The story of the classic British motorcycle from the mighty Triumph to the venerable Vincent
In the modern era, mass-produced motorcycles tend to be Japanese, with the "big four" manufacturers dominating the market. It wasn't always so. Until the 1950s, even into the 1960s, British makers ruled the roost, names such as Scott, Rudge, BSA, Norton, and the mighty Triumph. There were many others now remembered by enthusiasts. These were the companies which developed the motorbike from its earliest beginnings as little more than a bicycle with a tiny engine and made it the fast, powerful and exciting machine we recognize today. This is the story of those British machines and their development, even the story of some who rode them. Within this story may perhaps be discerned some of the reasons for their demise, but this is primarily a story of success. The failures, such as they were, certainly did not arise from any lack of engineering excellence.
About the Author

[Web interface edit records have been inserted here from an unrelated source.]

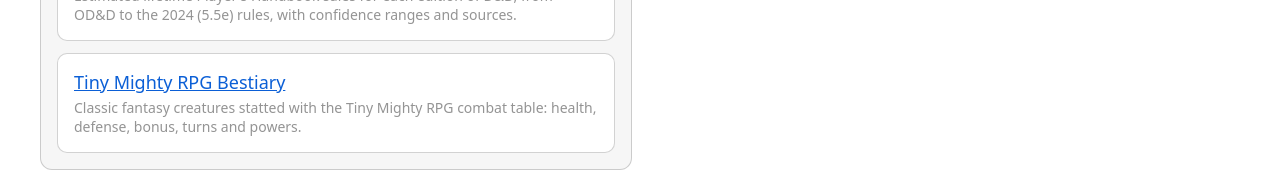
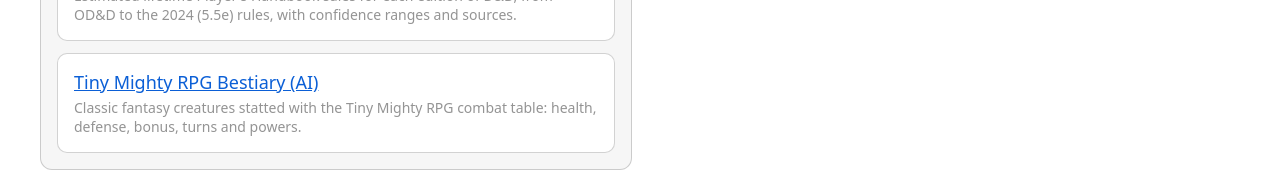
Before and after one commit to nathanphoffman/GraphData, a React (Vite) app: page /#/ in a window 1280 px wide. Shown: the part 693-865 px from the top of the page. Built offline with nearby package versions, Linux system fonts and the light colour scheme.

Commit message:
added AI disclaimer to tiny mighty bestiary

```diff
--- a/data/tiny-mighty-bestiary/meta.json
+++ b/data/tiny-mighty-bestiary/meta.json
@@ -1,5 +1,5 @@
 {
-  "title": "Tiny Mighty RPG Bestiary",
+  "title": "Tiny Mighty RPG Bestiary (AI)",
   "rulesVersion": "Tiny Mighty RPG 1.09",
   "tiers": [
     {
--- a/src/charts/registry.ts
+++ b/src/charts/registry.ts
@@ -84,7 +84,7 @@
   },
   {
     id: "tiny-mighty-bestiary",
-    title: "Tiny Mighty RPG Bestiary",
+    title: "Tiny Mighty RPG Bestiary (AI)",
     category: "Tabletop RPGs",
     description:
       "Classic fantasy creatures statted with the Tiny Mighty RPG combat table: health, defense, bonus, turns and powers.",
```
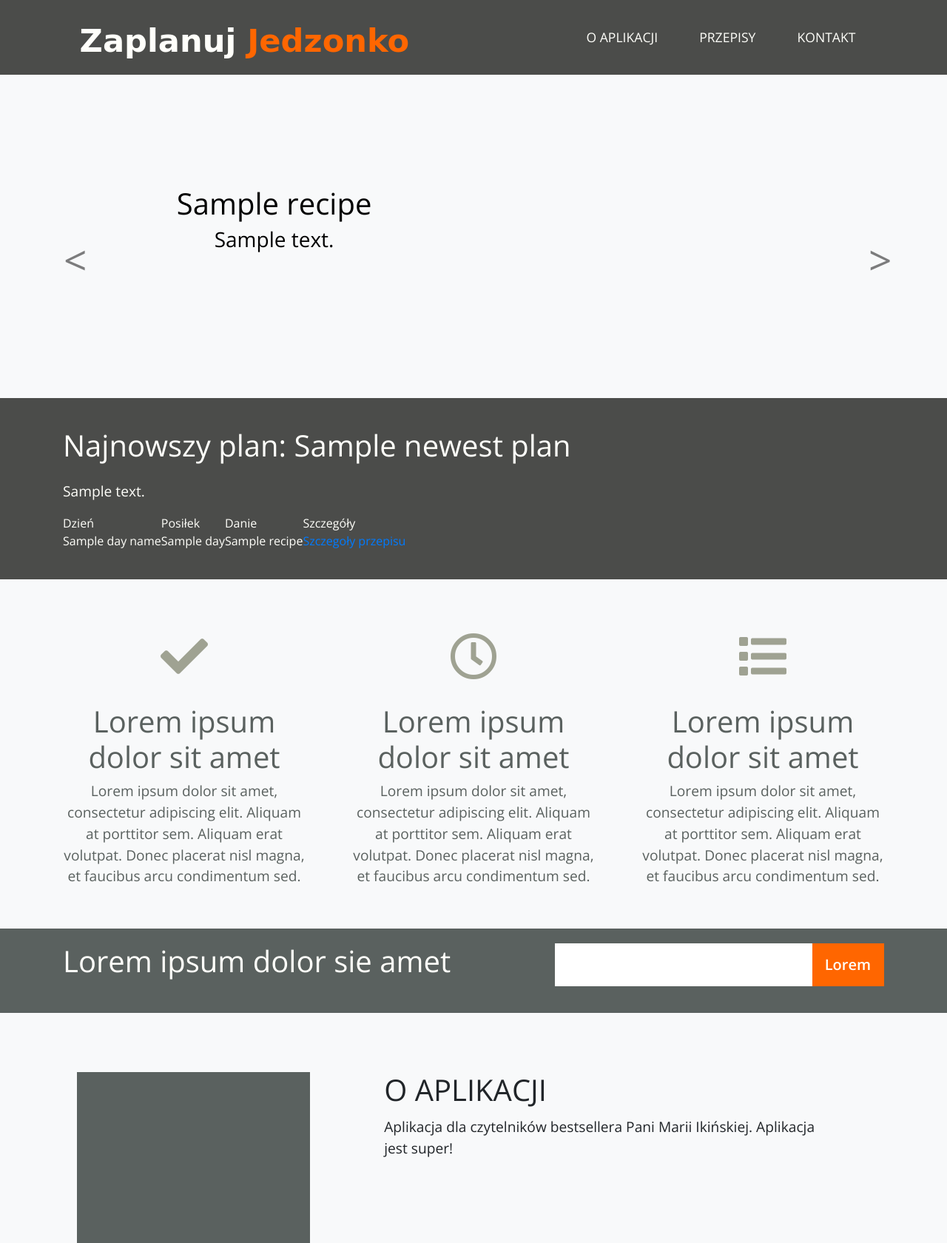
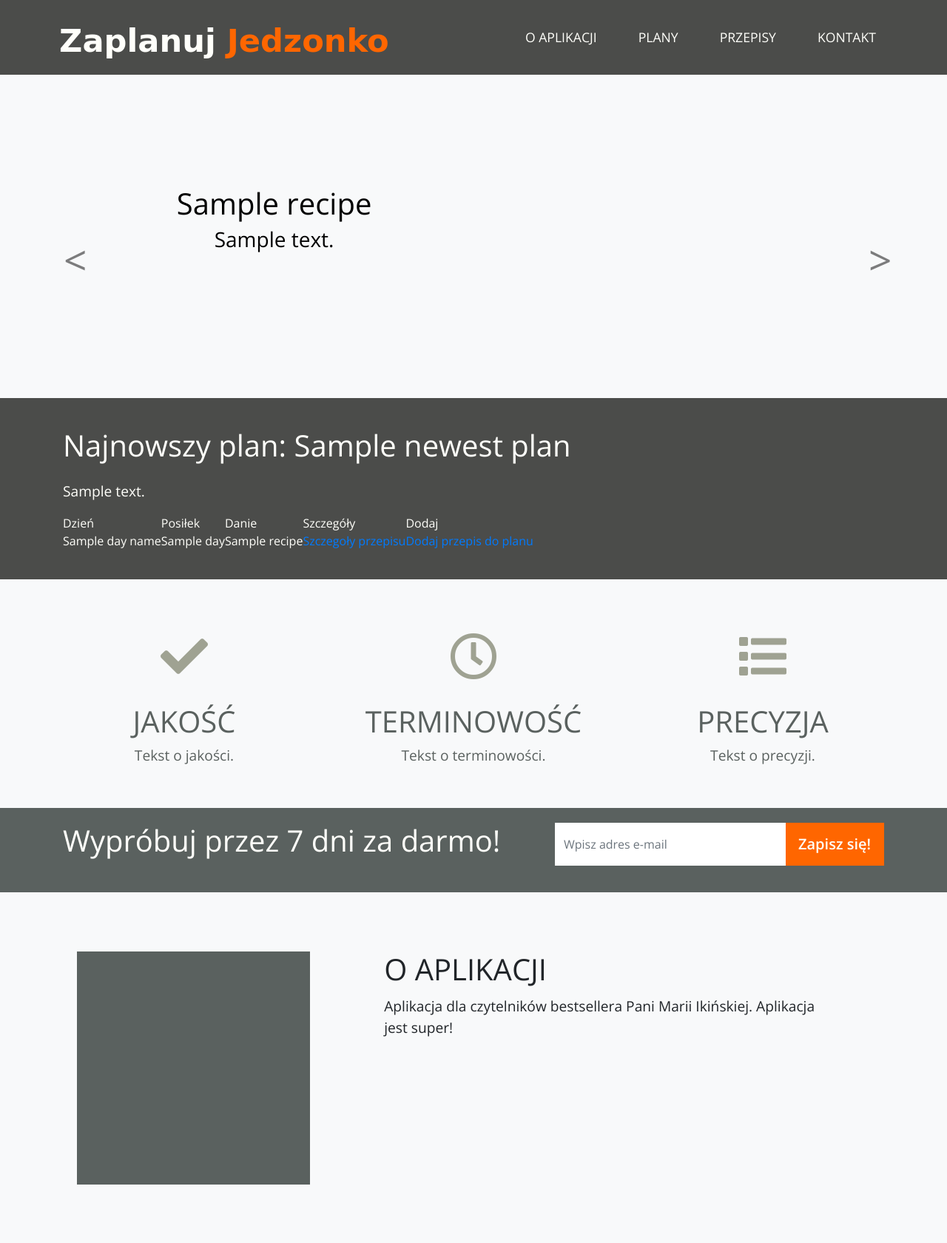
Before and after one commit to wszoltysek/diet_planner, a Django app: template jedzonko/templates/index.html in a window 1280 px wide. Shown: the top 1680 px of the page at 74% size. Run offline with Django 3.2, Linux system fonts and the light colour scheme; the template is opened without the code that fills it: most values are stand-ins (such as "Sample title", 1, 10 or a date in 2020); some libraries are stand-ins or nearby versions; some web fonts are replaced.

Commit message:
Zadanie 9.3 + Dodatkowe podlinkowania

```diff
--- a/jedzonko/templates/app-schedules.html
+++ b/jedzonko/templates/app-schedules.html
@@ -36,7 +36,7 @@
             <td class="col-2 d-flex align-items-center justify-content-center flex-wrap">
                 <a href="#"
                    class="btn btn-danger rounded-0 text-light m-1">Usuń</a>
-                <a href="/app-details-schedules.html"
+                <a href="/plan/{{ plan.id }}/"
                    class="btn btn-info rounded-0 text-light m-1">Szczegóły</a>
                 <a href="/app-edit-schedules.html"
                    class="btn btn-warning rounded-0 text-light m-1">Edytuj</a>
--- a/jedzonko/templates/dashboard.html
+++ b/jedzonko/templates/dashboard.html
@@ -16,9 +16,9 @@
                             </a>
                         </div>
                         <div class="menu-item border-dashed">
-                            <a href="">
+                            <a href="/plan/add-recipe/">
                                 <i class="far fa-plus-square icon-plus-square"></i>
-                                <span class="title">dodaj przepis do planu</span>
+                                <span class="title">Dodaj przepis do planu</span>
                             </a>
                         </div>
                     </div>
--- a/jedzonko/templates/index.html
+++ b/jedzonko/templates/index.html
@@ -33,7 +33,10 @@
                     <a class="nav-link" href="#about">o aplikacji</a>
                 </li>
                 <li class="nav-item ml-4">
-                    <a class="nav-link disabled" href="recipes.html">Przepisy</a>
+                    <a class="nav-link disabled" href="/plan/list/">Plany</a>
+                </li>
+                <li class="nav-item ml-4">
+                    <a class="nav-link disabled" href="/recipe/list/">Przepisy</a>
                 </li>
                 <li class="nav-item ml-4">
                     <a class="nav-link disabled" href="#contact">Kontakt</a>
@@ -100,6 +103,7 @@
                     <td>Posiłek</td>
                     <td>Danie</td>
                     <td>Szczegóły</td>
+                    <td>Dodaj</td>
                 </tr>
                 {% for day in plan_days %}
                     <tr>
@@ -107,6 +111,7 @@
                         <td>{{ day.meal_name }}</td>
                         <td>{{ day.recipe.name }}</td>
                         <td><a href="/recipe/{{ day.recipe.id }}">Szczegoły przepisu</a></td>
+                        <td><a href="/plan/add-recipe/">Dodaj przepis do planu</a></td>
                     </tr>
                 {% endfor %}
             </table>
@@ -118,20 +123,20 @@
                 <div class="row">
                     <div class="col text-center">
                         <i class="fas fa-check icon-details"></i>
-                        <h1>Lorem ipsum dolor sit amet</h1>
-                        <p>Lorem ipsum dolor sit amet, consectetur adipiscing elit. Aliquam at porttitor sem.  Aliquam erat volutpat. Donec placerat nisl magna, et faucibus arcu condimentum sed.
+                        <h1>JAKOŚĆ</h1>
+                        <p>Tekst o jakości.
                         </p>
                     </div>
                     <div class="col text-center pr-4 pl-4 mr-4 ml-4">
                         <i class="far fa-clock icon-details"></i>
-                        <h1>Lorem ipsum dolor sit amet</h1>
-                        <p>Lorem ipsum dolor sit amet, consectetur adipiscing elit. Aliquam at porttitor sem.  Aliquam erat volutpat. Donec placerat nisl magna, et faucibus arcu condimentum sed.
+                        <h1>TERMINOWOŚĆ</h1>
+                        <p>Tekst o terminowości.
                         </p>
                     </div>
                     <div class="col text-center">
                             <i class="fas fa-list icon-details"></i>
-                        <h1>Lorem ipsum dolor sit amet</h1>
-                        <p>Lorem ipsum dolor sit amet, consectetur adipiscing elit. Aliquam at porttitor sem.  Aliquam erat volutpat. Donec placerat nisl magna, et faucibus arcu condimentum sed.
+                        <h1>PRECYZJA</h1>
+                        <p>Tekst o precyzji.
                         </p>
                     </div>
                 </div>
@@ -143,15 +148,15 @@
         <div class="container">
             <div class="row">
                 <div class="col">
-                    <h1>Lorem ipsum dolor sie amet</h1>
+                    <h1>Wypróbuj przez 7 dni za darmo!</h1>
                 </div>
                 <div class="col-5">
                     <div class="input-group mb-3">
-                        <input type="text" class="form-control border-0 rounded-0" placeholder=""
+                        <input type="text" class="form-control border-0 rounded-0" placeholder="Wpisz adres e-mail"
                             aria-label="Recipient's username" aria-describedby="basic-addon2">
                         <div class="input-group-append">
                             <button class="input-group-text btn-color border-0 rounded-0" type="submit" id="basic-addon2">
-                                <a href="index.html">Lorem</a>
+                                <a href="index.html">Zapisz się!</a>
                             </button>
                         </div>
                     </div>
```
Also changed, not shown: jedzonko/templates/__base__.html (+8 -2 lines).
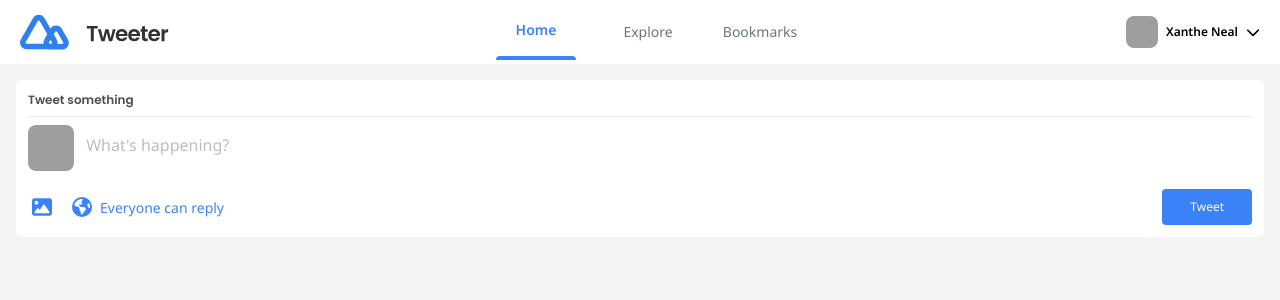
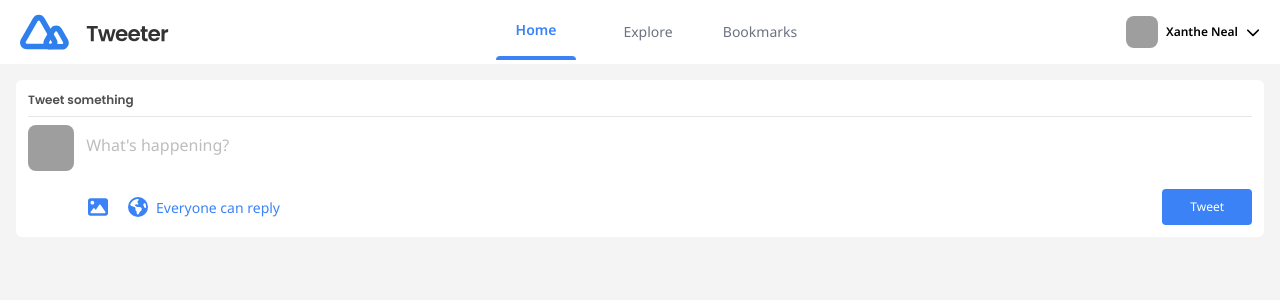
Before and after one commit to sarrietav-dev/tweeter, a Next.js app: page / in a window 1280 px wide. Shown: the top 300 px of the page. Built offline with nearby package versions, Linux system fonts and the light colour scheme; grey boxes are pictures that could not be loaded.

Commit message:
Update layout and page styles

```diff
--- a/app/(home)/layout.tsx
+++ b/app/(home)/layout.tsx
@@ -21,7 +21,7 @@ export default function RootLayout({
 }: Readonly<{
   children: React.ReactNode;
 }>) {
-  const bodyClasses = clsx(poppins.variable, notoSans.variable, "font-noto", "bg-zinc-100")
+  const bodyClasses = clsx(poppins.variable, notoSans.variable, "font-noto", "bg-zinc-100", "min-w-[360px]")
 
   return (
     <html lang="en">
--- a/app/(home)/page.tsx
+++ b/app/(home)/page.tsx
@@ -15,7 +15,7 @@ export default function Home() {
   }
 
   return (
-    <main className="p-4">
+    <main className="container mx-auto p-4">
       <div className="rounded-md bg-white p-3">
         <p className="font-poppins text-xs font-semibold text-gray-2">Tweet something</p>
         <hr className="my-2" />
@@ -31,7 +31,7 @@ export default function Home() {
             ></textarea>
           </div>
           <div className="flex items-center justify-between">
-            <div className="space-x-3">
+            <div className="space-x-3 sm:ml-14">
               <button type="button" className="rounded p-1 text-blue-500 transition active:bg-gray-100">
                 <FontAwesomeIcon icon={faImage} size="lg" />
               </button>
@@ -42,7 +42,7 @@ export default function Home() {
                 </span>
               </button>
             </div>
-            <button type="submit" className="rounded bg-blue-500 px-7 py-2.5 text-xs text-white">
+            <button type="submit" className="rounded bg-blue-500 px-7 py-2.5 text-xs text-white transition active:bg-blue-600">
               Tweet
             </button>
           </div>
```
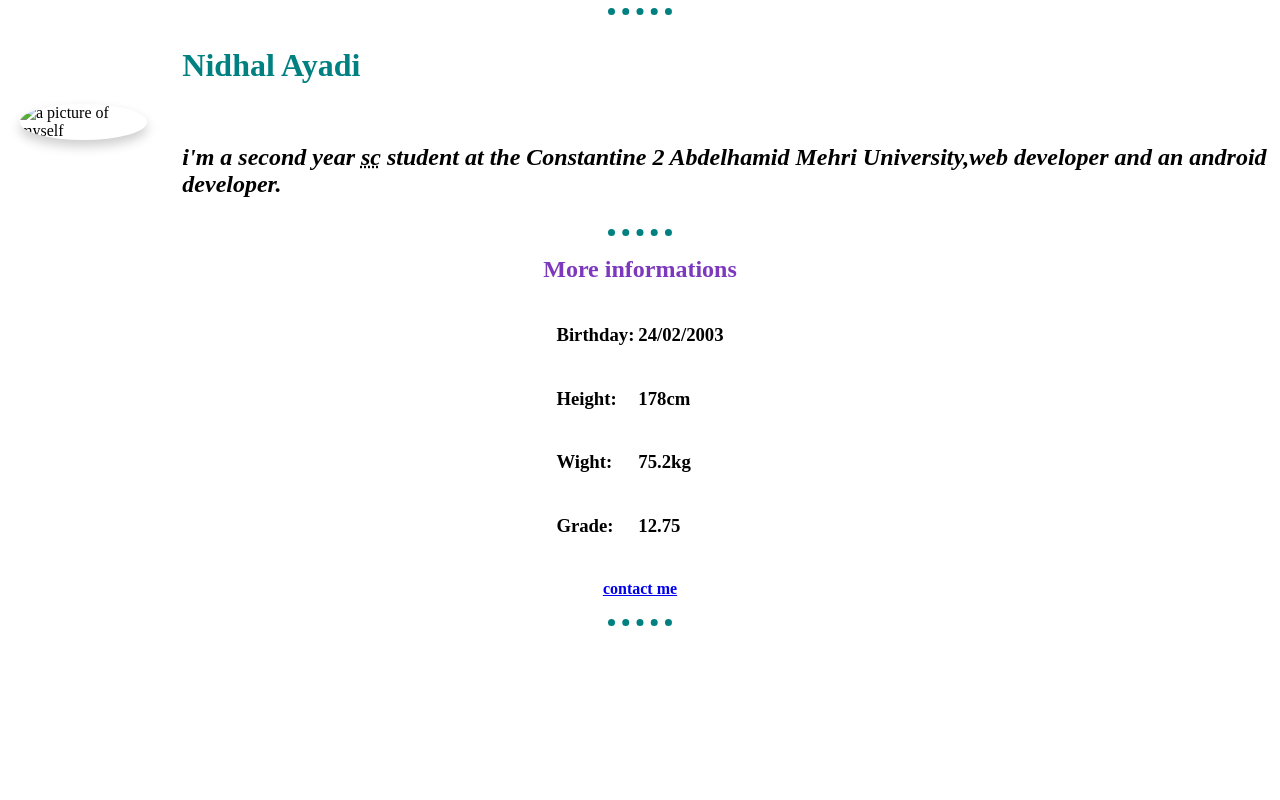
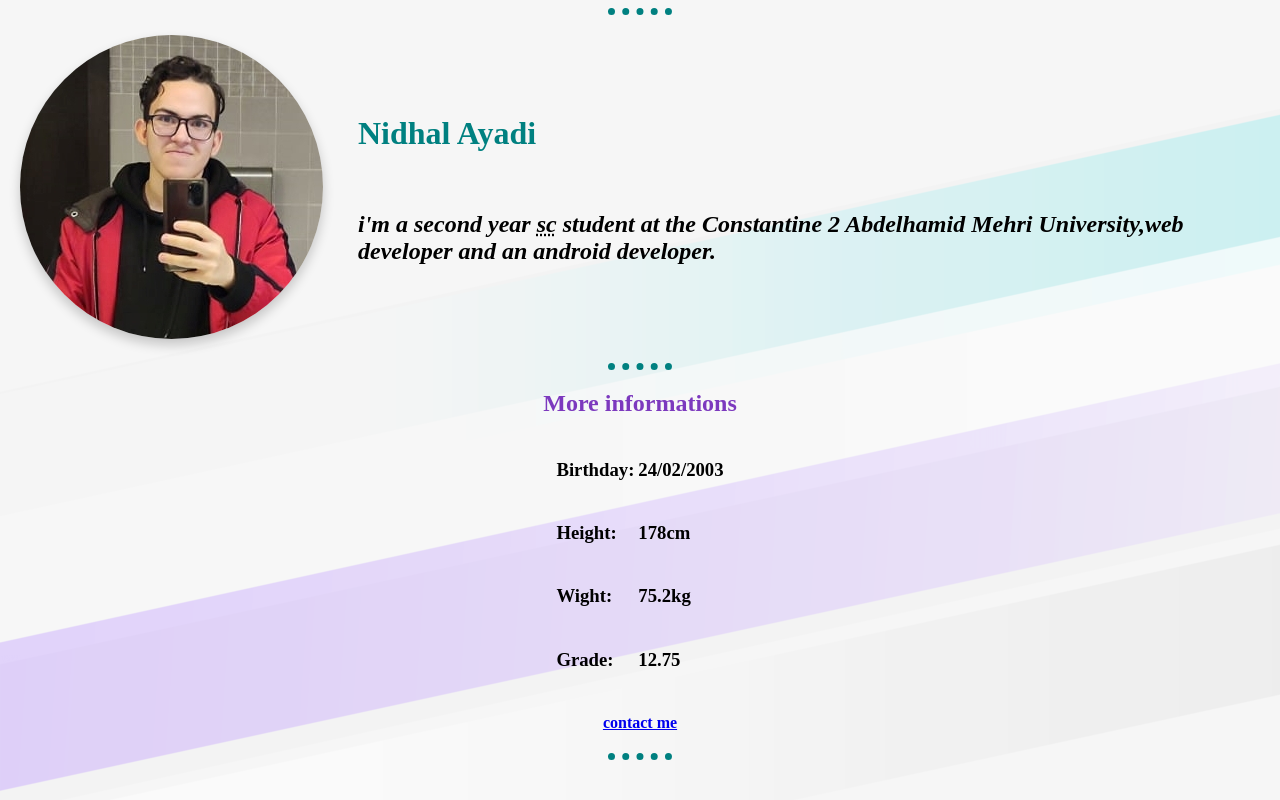
Before and after one commit to nidalayadi/cv, a plain HTML site: page index.html in a window 1280 px wide. Drawn offline with Linux system fonts and the light colour scheme.

Commit message:
Update index.html

```diff
--- a/index.html
+++ b/index.html
@@ -40,7 +40,7 @@
             width: 5%;
         }
         body{
-            background-image:url("photo/background.png") ;
+            background-image:url("background.png") ;
         }
 
     </style>
@@ -52,7 +52,7 @@
         <tbody>
             <tr>
 
-                <td style=" padding: 10px;"><img src="photo/myphoto.jpg" alt="a picture of myself"></td>
+                <td style=" padding: 10px;"><img src="myphoto.jpg" alt="a picture of myself"></td>
                 <td style=" padding: 10px;">
                     <td>
                     <h1>Nidhal Ayadi</h1> <br>
```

Colin Jackson is the author of "Classic British Motorcycles" and "Slot Car Racing." He is a qualified race marshal and acts in this role for both the TT and Grand Prix events in the Isle of Man, spending approximately one month on the island each year.